And if you’re looking for the best snow and cross-country skiing in the mid-Atlantic, Advantage Valley is a day trip to resorts in Canaan Valley and Snowshoe Mountain Ski Resort, now owned by Aspen Skiing Company.
Locally, the 9,300 acre Kanawha State Forest, located just 7 miles from downtown Charleston, is known for its 25 miles of hiking and mountain biking trails. In-season hunting with proper licenses is also allowed in specified areas of the forest. Coonskin Park is located 10 minutes from downtown Charleston and includes over a thousand acres of woodland, hiking and biking trails, disk golf, a handicapped accessible 18 hole par three golf course, an Olympic size pool, picnic shelters of all sizes, tennis courts, and a 3000 seat soccer stadium. Huntington’s Ritter Park is considered the Crown Jewel of Huntington’s Park District. Its 75 acres and numerous amenities contributed to it being designated one of the top ten "Best Public Spaces in America" by the American Planning Association. The award winning Ritter Park Rose Garden with over 3300 roses, many of which are historic AAS winners, is a top choice for June weddings and events.
On the Right PATH
For bicyclists, walkers and joggers, one of the top spots for exercise and fresh air is along the Paul Ambrose Trail for Health, or PATH. The PATH trail system in Huntington is named for Dr. Paul Ambrose, a promising young physician killed at the Pentagon during the 9/11 terrorist attacks in 2001.
Today, the growing PATH initiative features more than 18 miles of trails accessible to many of Huntington’s attractions and workplaces, allowing residents an alternative means of transportation. The PATH mission is to eventually connect the trail system to all neighborhoods in Huntington.
Take to the Water
Water plays a featured role in Advantage Valley, which is crisscrossed by several rivers, including the Ohio, Guyandotte, Elk, Kanawha, Mud and Coal, that provide opportunities for canoeists, kayakers and water recreation enthusiasts. A favorite spot for kayakers is the Coal River, a tributary of the Kanawha River. The Coal River Group, formed in the early 2000s, works to promote the Big Coal, Little Coal and Coal rivers for recreational use. “I didn’t dream then of a kayak revolution occurring in our region, but that’s what is happening today,” says Bill Currey, founder and chairman of the Coal River Group. “The entire three-river water trail stretches 88 miles,” Currey says. I see outdoor recreation becoming a major economic factor for this region.” The Group stages the annual Tour de Coal kayaking event that attracts about 2,000 kayakers each June to Advantage Valley.
West Virginia’s most recent state park, the Elk River Rail Trail, represents over 50 miles of historic rail corridor that has been converted to a hiking and biking trail along the scenic Elk River.
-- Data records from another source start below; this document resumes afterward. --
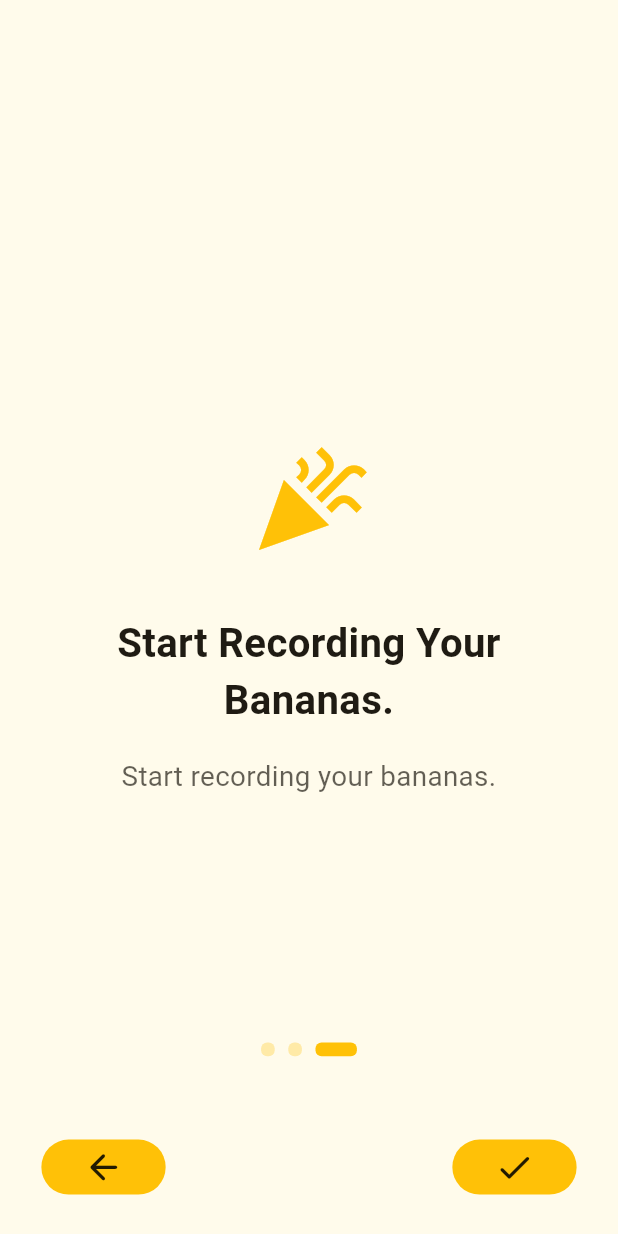
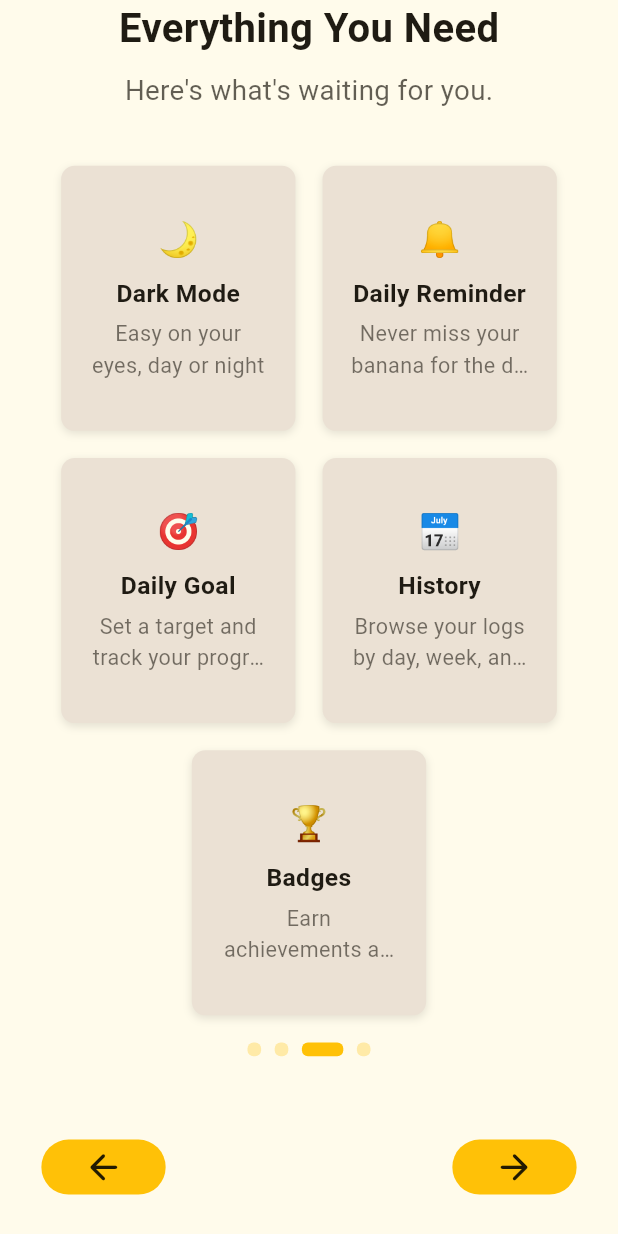
Before and after one commit to jiaQiu9/banana_tracker, a Flutter app: the screen it shows after launch, swiped to page 3, on a phone screen of 412 x 824 dp. Run offline on Flutter 3.47's test engine with Material 3 defaults, Android fonts, the phone set to English and light mode, and no system bars; our stand-ins replace flutter_local_notifications, flutter_timezone, shared_preferences, sqflite, sqflite_common_ffi, timezone; accounts and stored records are empty.

Commit message:
notification service issue fixed. onboarding added new description.

```diff
--- a/lib/screens/home_screen.dart
+++ b/lib/screens/home_screen.dart
@@ -361,9 +361,6 @@ class _HomeScreenState extends State<HomeScreen> with WidgetsBindingObserver {
               actions: [
                 Visibility(
                   visible: false,
-                  maintainState: true,
-                  maintainAnimation: true,
-                  maintainSize: true,
                   child: TextButton(
                     onPressed: () async {
                       Navigator.pop(context);
--- a/lib/screens/onboarding_screen.dart
+++ b/lib/screens/onboarding_screen.dart
@@ -20,6 +20,7 @@ class OnboardingScreen extends StatefulWidget {
 class _OnboardingScreenState extends State<OnboardingScreen> {
   final PageController _pageController = PageController();
   int _currentPage = 0;
+  static const int _totalSlides = 4;
 
   @override
   void initState() {
@@ -66,7 +67,8 @@ class _OnboardingScreenState extends State<OnboardingScreen> {
               children: [
                 _buildWelcomeSlide(),
                 _buildHowToLogSlide(),
-                _buildDailyGoalSlide(),
+                _buildFeaturesSlide(),
+                _buildGetStartedSlide(),
               ],
             ),
             Align(
@@ -120,7 +122,7 @@ class _OnboardingScreenState extends State<OnboardingScreen> {
                     bottom: s.spaceLg,
                   ),
                   child: ElevatedButton(
-                    onPressed: _currentPage < 2 ? _onNext : _onGetStarted,
+                    onPressed: _currentPage < _totalSlides - 1 ? _onNext : _onGetStarted,
                     style: ElevatedButton.styleFrom(
                       backgroundColor: const Color(0xFFFFC107),
                       foregroundColor: Colors.black87,
@@ -136,7 +138,7 @@ class _OnboardingScreenState extends State<OnboardingScreen> {
                       tapTargetSize: MaterialTapTargetSize.shrinkWrap,
                     ),
                     child: Icon(
-                      _currentPage < 2
+                      _currentPage < _totalSlides - 1
                           ? Icons.arrow_forward_rounded
                           : Icons.check_rounded,
                       size: s.iconMd,
@@ -245,7 +247,148 @@ class _OnboardingScreenState extends State<OnboardingScreen> {
     );
   }
 
-  Widget _buildDailyGoalSlide() {
+  Widget _buildFeaturesSlide() {
+    final s = AppSizing.of(context);
+    final theme = Theme.of(context);
+    final cardWidth = s.w * 0.38;
+
+    const features = [
+      (emoji: '🌙', name: 'Dark Mode', description: 'Easy on your eyes, day or night'),
+      (emoji: '🔔', name: 'Daily Reminder', description: 'Never miss your banana for the day'),
+      (emoji: '🎯', name: 'Daily Goal', description: 'Set a target and track your progress'),
+      (emoji: '📅', name: 'History', description: 'Browse your logs by day, week, and month'),
+      (emoji: '🏆', name: 'Badges', description: 'Earn achievements as you build your streak'),
+    ];
+
+    final navAreaHeight = s.buttonHeight + s.spaceLg + s.spaceSm + 3 * s.spaceMd;
+
+    return Padding(
+      padding: EdgeInsets.fromLTRB(s.spaceXl, 0, s.spaceXl, navAreaHeight),
+      child: LayoutBuilder(
+        builder: (context, constraints) {
+          final availableHeight = constraints.maxHeight;
+          final rowCount = (features.length / 2).ceil();
+          final rowGaps = (rowCount - 1) * s.spaceMd;
+          final headerEstimate = s.font2xl * 1.4 + s.spaceSm + s.fontLg * 1.4 + s.spaceXl;
+          final cardHeight =
+              ((availableHeight - headerEstimate - rowGaps) / rowCount).clamp(0.0, availableHeight);
+
+          return FittedBox(
+            fit: BoxFit.scaleDown,
+            child: Column(
+              mainAxisSize: MainAxisSize.min,
+              children: [
+                Text(
+                  'Everything You Need',
+                  textAlign: TextAlign.center,
+                  style: TextStyle(
+                    fontSize: s.font2xl,
+                    fontWeight: FontWeight.bold,
+                    color: theme.colorScheme.onSurface,
+                  ),
+                ),
+                SizedBox(height: s.spaceSm),
+                Text(
+                  'Here\'s what\'s waiting for you.',
+                  textAlign: TextAlign.center,
+                  style: TextStyle(
+                    fontSize: s.fontLg,
+                    color: theme.colorScheme.onSurface.withValues(alpha: 0.7),
+                  ),
+                ),
+                SizedBox(height: s.spaceXl),
+                for (int rowIndex = 0; rowIndex < rowCount; rowIndex++)
+                  Padding(
+                    padding: EdgeInsets.only(
+                      bottom: rowIndex < rowCount - 1 ? s.spaceMd : 0,
+                    ),
+                    child: Row(
+                      mainAxisAlignment: MainAxisAlignment.center,
+                      mainAxisSize: MainAxisSize.min,
+                      children: [
+                        _buildFeatureCard(
+                          emoji: features[rowIndex * 2].emoji,
+                          name: features[rowIndex * 2].name,
+                          description: features[rowIndex * 2].description,
+                          width: cardWidth,
+                          height: cardHeight,
+                        ),
+                        if (rowIndex * 2 + 1 < features.length) ...[
+                          SizedBox(width: s.spaceMd),
+                          _buildFeatureCard(
+                            emoji: features[rowIndex * 2 + 1].emoji,
+                            name: features[rowIndex * 2 + 1].name,
+                            description: features[rowIndex * 2 + 1].description,
+                            width: cardWidth,
+                            height: cardHeight,
+                          ),
+                        ],
+                      ],
+                    ),
+                  ),
+              ],
+            ),
+          );
+        },
+      ),
+    );
+  }
+
+  Widget _buildFeatureCard({
+    required String emoji,
+    required String name,
+    required String description,
+    required double width,
+    required double height,
+  }) {
+    final s = AppSizing.of(context);
+    final theme = Theme.of(context);
+    return Container(
+      width: width,
+      height: height,
+      padding: EdgeInsets.all(s.spaceMd),
+      decoration: BoxDecoration(
+        color: theme.colorScheme.surfaceContainerHighest,
+        borderRadius: BorderRadius.circular(s.spaceSm),
+        boxShadow: [
+          BoxShadow(
+            color: theme.shadowColor.withValues(alpha: 0.1),
+            blurRadius: 4,
+            offset: const Offset(0, 2),
+          ),
+        ],
+      ),
+      child: Column(
+        mainAxisAlignment: MainAxisAlignment.center,
+        children: [
+          Text(emoji, style: TextStyle(fontSize: s.fontXl)),
+          SizedBox(height: s.spaceSm),
+          Text(
+            name,
+            textAlign: TextAlign.center,
+            style: TextStyle(
+              fontSize: s.fontMd,
+              fontWeight: FontWeight.bold,
+              color: theme.colorScheme.onSurface,
+            ),
+          ),
+          SizedBox(height: s.spaceXs),
+          Text(
+            description,
+            textAlign: TextAlign.center,
+            maxLines: 2,
+            overflow: TextOverflow.ellipsis,
+            style: TextStyle(
+              fontSize: s.fontSm,
+              color: theme.colorScheme.onSurface.withValues(alpha: 0.6),
+            ),
+          ),
+        ],
+      ),
+    );
+  }
+
+  Widget _buildGetStartedSlide() {
     final s = AppSizing.of(context);
     final theme = Theme.of(context);
     return Padding(
@@ -288,7 +431,7 @@ class _OnboardingScreenState extends State<OnboardingScreen> {
       padding: EdgeInsets.symmetric(vertical: s.spaceMd),
       child: Row(
         mainAxisAlignment: MainAxisAlignment.center,
-        children: List.generate(3, (index) {
+        children: List.generate(_totalSlides, (index) {
           final isActive = index == _currentPage;
           return AnimatedContainer(
             duration: const Duration(milliseconds: 300),
@@ -306,5 +449,4 @@ class _OnboardingScreenState extends State<OnboardingScreen> {
       ),
     );
   }
-
 }
--- a/lib/services/notification_service.dart
+++ b/lib/services/notification_service.dart
@@ -132,7 +132,7 @@ class NotificationService {
 
   Future<void> scheduleTestNotification() async {
     final scheduled =
-        tz.TZDateTime.now(tz.local).add(const Duration(seconds: 30));
+        tz.TZDateTime.now(tz.local).add(const Duration(seconds: 5));
     debugPrint('[Notifications] Test firing at: $scheduled');
     await _plugin.zonedSchedule(
       id: _testId,
```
Known as one of the most ecologically diverse rivers east of the Mississippi, the Elk is perfect for family kayak and paddle boarding outings.
Kicking and Shouting
The $17 million Shawnee Sports Complex, spans 127 acres and features six collegiate turf/multipurpose fields for soccer and lacrosse, and four collegiate-size baseball and softball fields. When coupled with the Village of Barboursville’s multi-sports and soccer complex , these facilities host national youth sports tournaments and provide an estimated $30 million annual economic impact to the region.